*Exercise aim:* If a line below contains the string "Pages", return that line.

START Available data

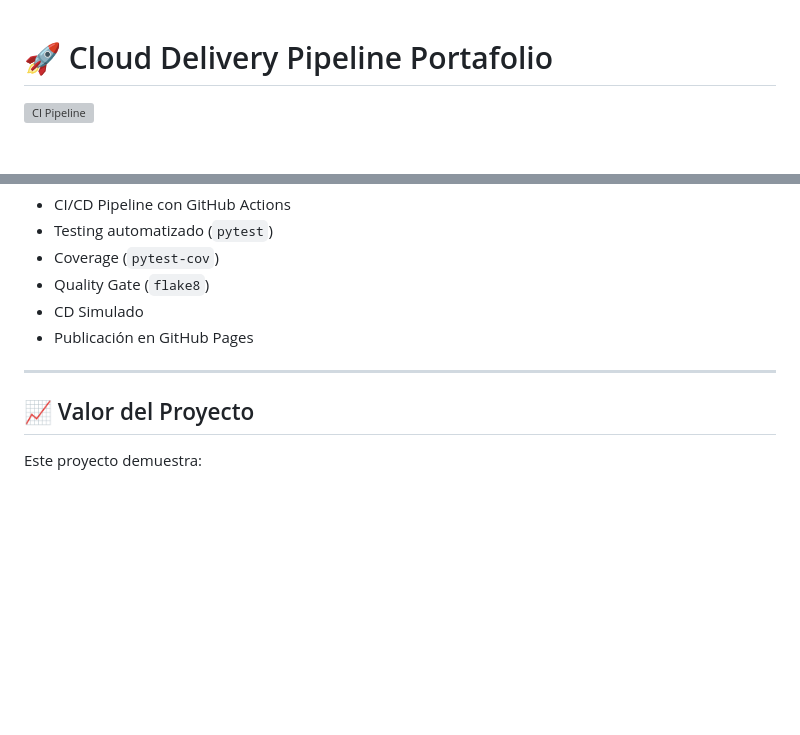
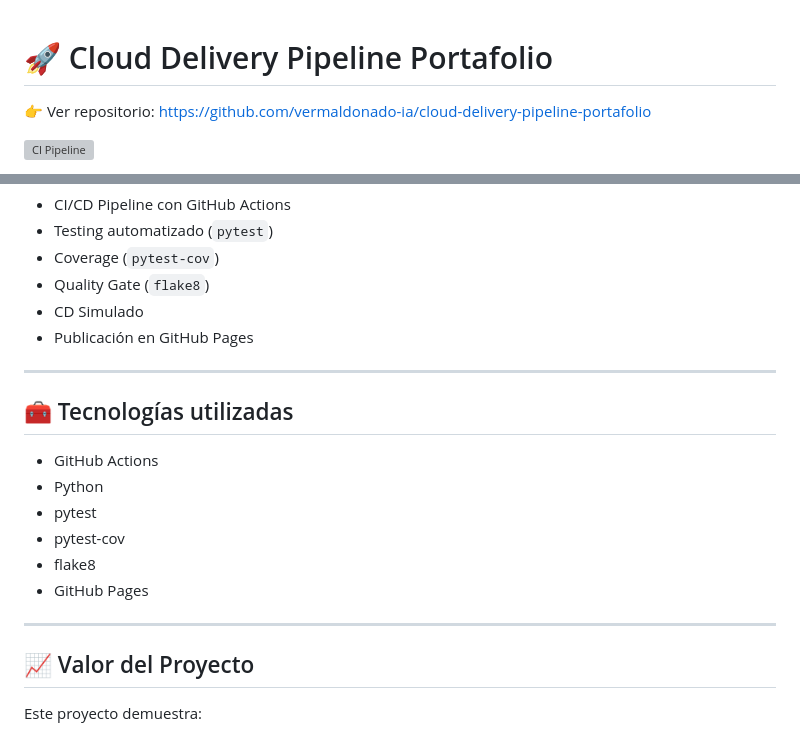
Before and after one commit to vermaldonado-ia/cloud-delivery-pipeline-portafolio, a Markdown page: index.md, 2 parts joined by grey strips. Drawn GitHub-style; blank space fills up the shorter version; grey boxes are pictures that could not be loaded.

```diff
--- a/index.md
+++ b/index.md
@@ -1,4 +1,6 @@
 # 🚀 Cloud Delivery Pipeline Portafolio
+
+👉 Ver repositorio: https://github.com/vermaldonado-ia/cloud-delivery-pipeline-portafolio
 
 ![CI Pipeline](https://github.com/vermaldonado-ia/cloud-delivery-pipeline-portafolio/actions/workflows/ci_cd.yml/badge.svg)
 
@@ -101,6 +103,17 @@ El proyecto se encuentra publicado mediante GitHub Pages, lo que permite:
 
 ---
 
+## 🧰 Tecnologías utilizadas
+
+- GitHub Actions
+- Python
+- pytest
+- pytest-cov
+- flake8
+- GitHub Pages
+
+---
+
 ## 📈 Valor del Proyecto
 
 Este proyecto demuestra:
```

END Available data

*Response area:*
@@ -101,6 +103,17 @@ El proyecto se encuentra publicado mediante GitHub Pages, lo que permite:
+- GitHub Pages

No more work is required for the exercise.